Castle Rock is a small town, where word gets around quickly. That’s why Scott Carey wants to confide only in his friend Doctor Bob Ellis about his strange condition: he’s losing weight, without getting thinner, and the scales register the same when he is in his clothes or out of them, however heavy they are.
Scott also has new neighbours, who have opened a ‘fine dining experience’ in town, although it’s an experience being shunned by the locals; Deidre McComb and her wife Missy Donaldson don’t exactly fit in with the community’s expectations. And now Scott seems trapped in a feud with the couple over their dogs dropping their business on his lawn. Missy may be friendly, but Deidre is cold as ice.
As the town prepares for its annual Thanksgiving 12k run, Scott starts to understand the prejudices his neighbours face and he tries to help. Unlikely alliances form and the mystery of Scott’s affliction brings out the best in people who have indulged the worst in themselves and others.
Elevation by Stephen King is a touching, captivating novella about how one man’s mysterious medical condition results in a small town growing closer together and overcoming prejudices.

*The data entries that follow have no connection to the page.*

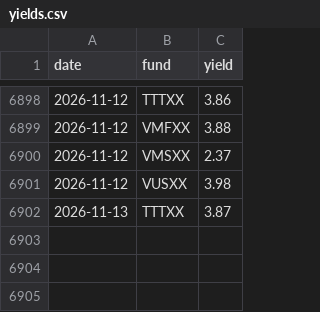
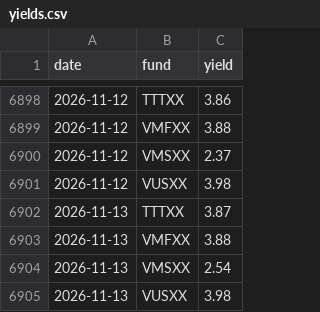
Before and after one commit to mmfyields/mmf-yields, a CSV file: docs/data/yields.csv, drawn as a sheet; only a part is shown, gaps mark what is left out; the diff names each change by its address in the sheet, - before the commit and + after, or states it on an @@ line.

Commit message:
Update yields 2026-11-16

```diff
--- a/docs/data/yields.csv
+++ b/docs/data/yields.csv
+row 6903: 2026-11-13 | VMFXX | 3.88
+row 6904: 2026-11-13 | VMSXX | 2.54
+row 6905: 2026-11-13 | VUSXX | 3.98
```
Also changed, not shown: logs/poll_log.csv.
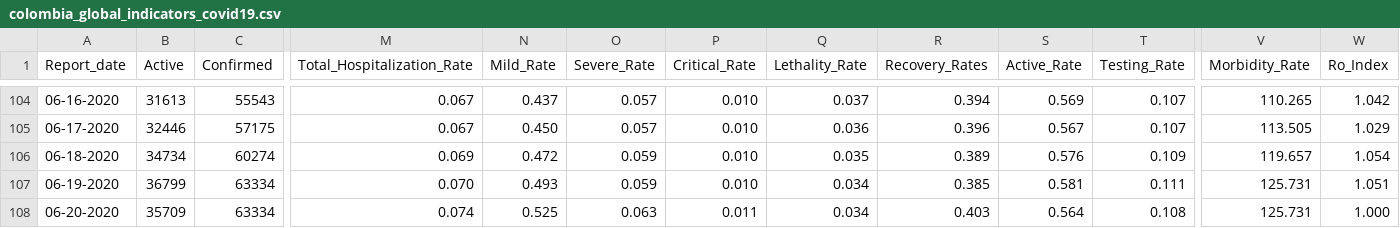
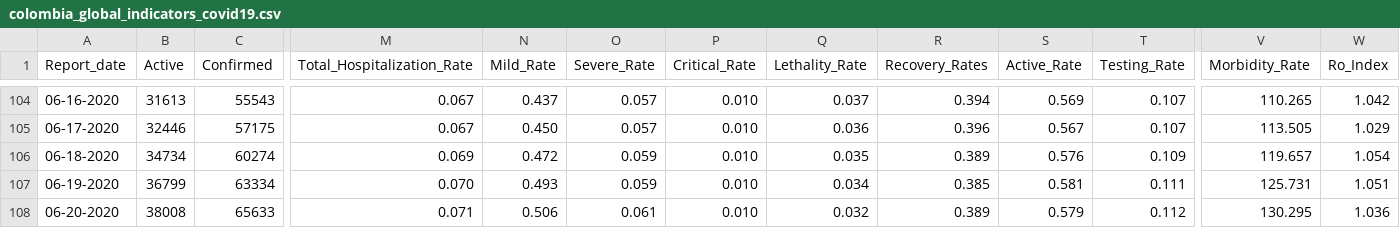
Before and after one commit to CovidDataProject/DataCovid19Colombia, a CSV file: covid_19_data_colombia/covid_19_indicators_report/colombia_global_indicators_covid19.csv, drawn as a sheet; only a part is shown, gaps mark what is left out; the diff covers the shown part only; the diff names each change by its address in the sheet, - before the commit and + after, or states it on an @@ line.

```diff
--- a/covid_19_data_colombia/covid_19_indicators_report/colombia_global_indicators_covid19.csv
+++ b/covid_19_data_colombia/covid_19_indicators_report/colombia_global_indicators_covid19.csv
-B108 (Active): 35709
+B108 (Active): 38008
-C108 (Confirmed): 63334
+C108 (Confirmed): 65633
-M108 (Total_Hospitalization_Rate): 0.074
+M108 (Total_Hospitalization_Rate): 0.071
-N108 (Mild_Rate): 0.525
+N108 (Mild_Rate): 0.506
-O108 (Severe_Rate): 0.063
+O108 (Severe_Rate): 0.061
-P108 (Critical_Rate): 0.011
+P108 (Critical_Rate): 0.010
-Q108 (Lethality_Rate): 0.034
+Q108 (Lethality_Rate): 0.032
-R108 (Recovery_Rates): 0.403
+R108 (Recovery_Rates): 0.389
-S108 (Active_Rate): 0.564
+S108 (Active_Rate): 0.579
-T108 (Testing_Rate): 0.108
+T108 (Testing_Rate): 0.112
-V108 (Morbidity_Rate): 125.731
+V108 (Morbidity_Rate): 130.295
-W108 (Ro_Index): 1.000
+W108 (Ro_Index): 1.036
```
Also changed, not shown: 4 edited cells elsewhere in this file, covid_19_data_colombia/covid_19_indicators_report/colombia_daily_indicators_covid19.csv.
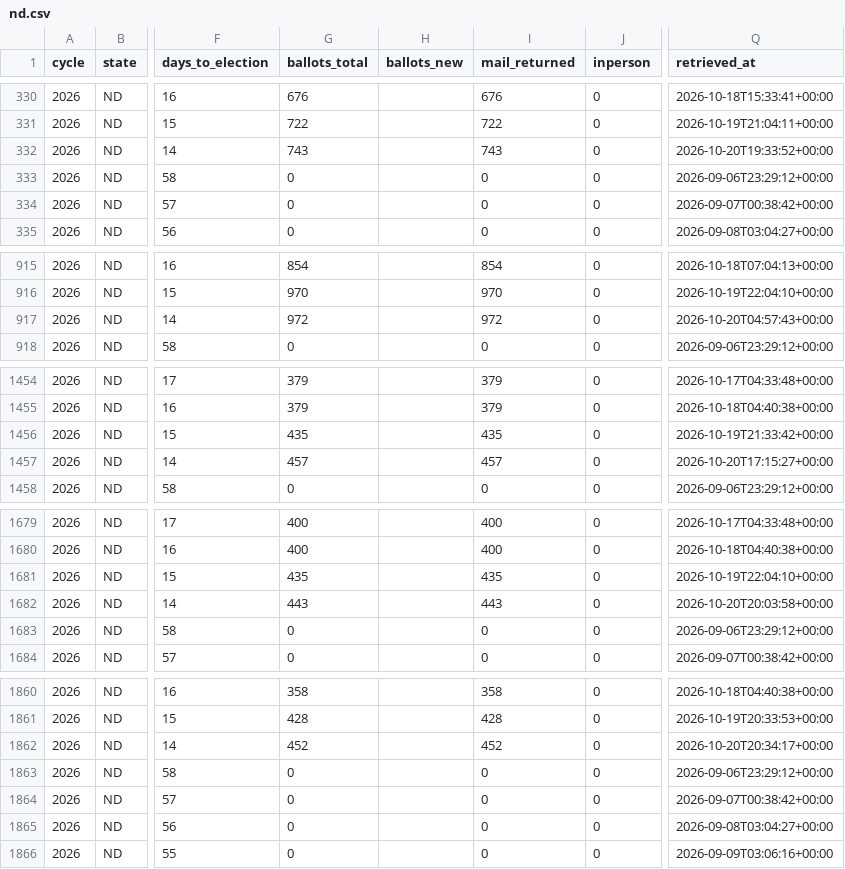
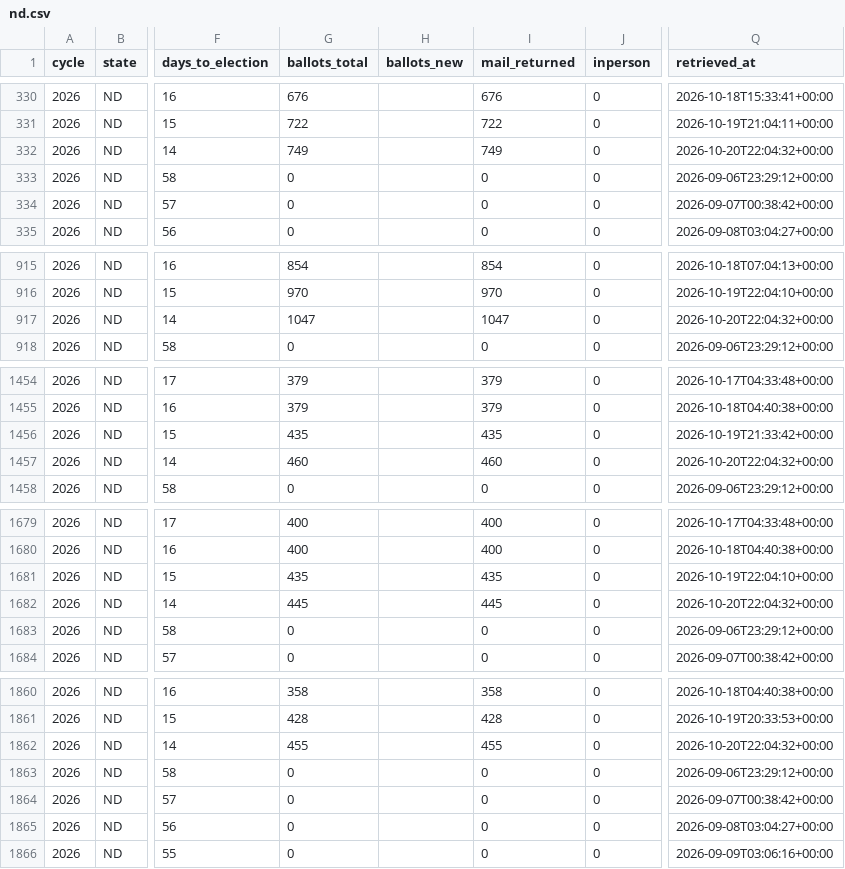
Before and after one commit to ElectIndex/26_early_vote, a CSV file: output/counties/nd.csv, drawn as a sheet; only a part is shown, gaps mark what is left out; the diff covers the shown part only; the diff names each change by its address in the sheet, - before the commit and + after, or states it on an @@ line.

Commit message:
data: early vote 2026-10-20

```diff
--- a/output/counties/nd.csv
+++ b/output/counties/nd.csv
-G332 (ballots_total): 743
+G332 (ballots_total): 749
-I332 (mail_returned): 743
+I332 (mail_returned): 749
-Q332 (retrieved_at): 2026-10-20T19:33:52+00:00
+Q332 (retrieved_at): 2026-10-20T22:04:32+00:00
-G917 (ballots_total): 972
+G917 (ballots_total): 1047
-I917 (mail_returned): 972
+I917 (mail_returned): 1047
-Q917 (retrieved_at): 2026-10-20T04:57:43+00:00
+Q917 (retrieved_at): 2026-10-20T22:04:32+00:00
-G1457 (ballots_total): 457
+G1457 (ballots_total): 460
-I1457 (mail_returned): 457
+I1457 (mail_returned): 460
-Q1457 (retrieved_at): 2026-10-20T17:15:27+00:00
+Q1457 (retrieved_at): 2026-10-20T22:04:32+00:00
-G1682 (ballots_total): 443
+G1682 (ballots_total): 445
-I1682 (mail_returned): 443
+I1682 (mail_returned): 445
-Q1682 (retrieved_at): 2026-10-20T20:03:58+00:00
+Q1682 (retrieved_at): 2026-10-20T22:04:32+00:00
-G1862 (ballots_total): 452
+G1862 (ballots_total): 455
-I1862 (mail_returned): 452
+I1862 (mail_returned): 455
-Q1862 (retrieved_at): 2026-10-20T20:34:17+00:00
+Q1862 (retrieved_at): 2026-10-20T22:04:32+00:00
```
Also changed, not shown: 6 edited cells elsewhere in this file, output/counterfactual.csv, output/counterfactual_districts_latest.csv, 5 other files.
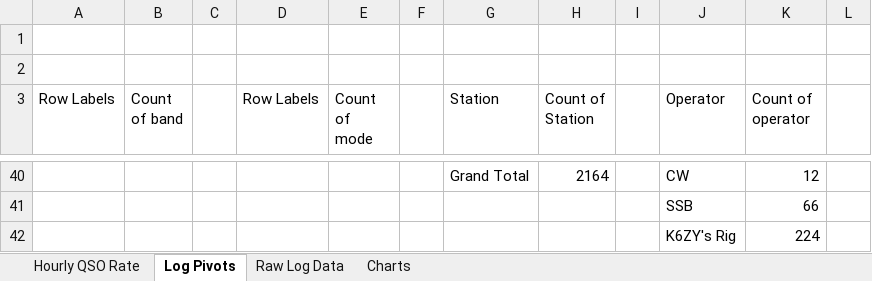
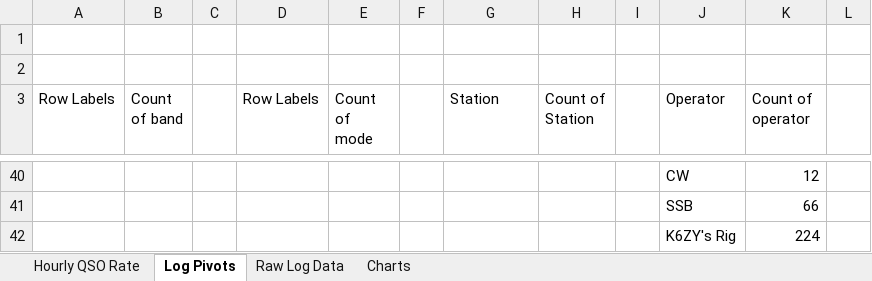
Before and after one commit to ldaponte/Field-Day-2024-Stats, an Excel workbook: rates.xlsx, sheet Log Pivots, drawn as a sheet; only a part is shown, gaps mark what is left out; values as stored, in another font and other column widths than the file's, no borders; the diff covers the shown part only; the diff names each change by its address in the sheet, - before the commit and + after, or states it on an @@ line.

```diff
--- a/rates.xlsx (sheet Log Pivots)
+++ b/rates.xlsx (sheet Log Pivots)
-G40 (Station): Grand Total
+G40 (Station): (empty)
-H40 (Count of Station): 2164
+H40 (Count of Station): (empty)
```
Also changed, not shown: 2 added rows, 2 removed rows and 60 edited cells elsewhere in this sheet, sheet Raw Log Data, charts or pictures.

There are a couple of different strands to the story. Firstly, we have Scott Carey and his strange affliction. When he steps onto the scales every day, it shows him that he’s rapidly losing weight. But, he doesn’t look any different. He looks 240 pounds and he continues to do so, but the scales tell a very different story. Scott’s ailment prompts him to become more aware of the world around him, and he starts to notice just how horrible some his neighbours are.
There is a lesbian couple — Deirdre and Missy — who are new to town and they have opened up a new vegetarian Mexican restaurant, Holy Frijole. But no one is dining there and it’s mostly because Deirdre and Missy are openly married and a lot of the residents in Castle Rock are homophobic.
Scott makes attempts to connect with Deirdre and Missy and change the townsfolk’s attitude towards them and their restaurant. Scott wants to fix the prejudices against them.
“Mike’s smile went away. ‘Nothing to be proud of. She’s a lesbian. That would probably be okay if she kept it to herself — no one cares what goes on behind closed doors — but she has to introduce that one who cooks at Frijole as her wife. Lot of people around here see that as a big old screw you.”
Stephen King is a master storyteller, and in only 132 pages he’s captured so many amazing characters and a heartfelt story. I thought this novella was brilliant. There were a few things unanswered but I still felt that the book was complete. I was left wanting more.
I was intrigued by Scott’s story arc and how he grew over the course of the book. At first, he seemed like the kind of man who kept to himself and didn’t want to cause drama. But then, when he overhears some of his friends talking disrespectfully about Deirdre and Missy, he stands up to them and addresses how inappropriate their behaviour is.
“In the centre of the sheet was a photo of Deirdre McComb. There were other runners, most of them behind her. A big number 19 was pinned to the waistband of her tiny blue shorts. Above them was a tee-shirt with NEW YORK CITY MARATHON 2011 on the front. On her face was an expression Scott would not have associated with her: blissful happiness.”
The story is propelled forward by Scott’s weight decrease. Over time, he’s getting lighter and lighter and he doesn’t know what’s going to happen to him when he gets down to zero. This kind of supernatural, fantastical element to the story is Stephen King’s trademark — the unexplainable.
This novella is quite different to Stephen King’s usual writing, and so I think it has a really broad appeal. It’s also perfect for people who don’t have the time to commit to Stephen’s usual novels that are hundreds and hundreds of pages.
This is a tender and charming tale that I highly recommend to all ages.
Thank you to the publisher for mailing me a review copy in exchange for an honest review.
Hachette Book Publishers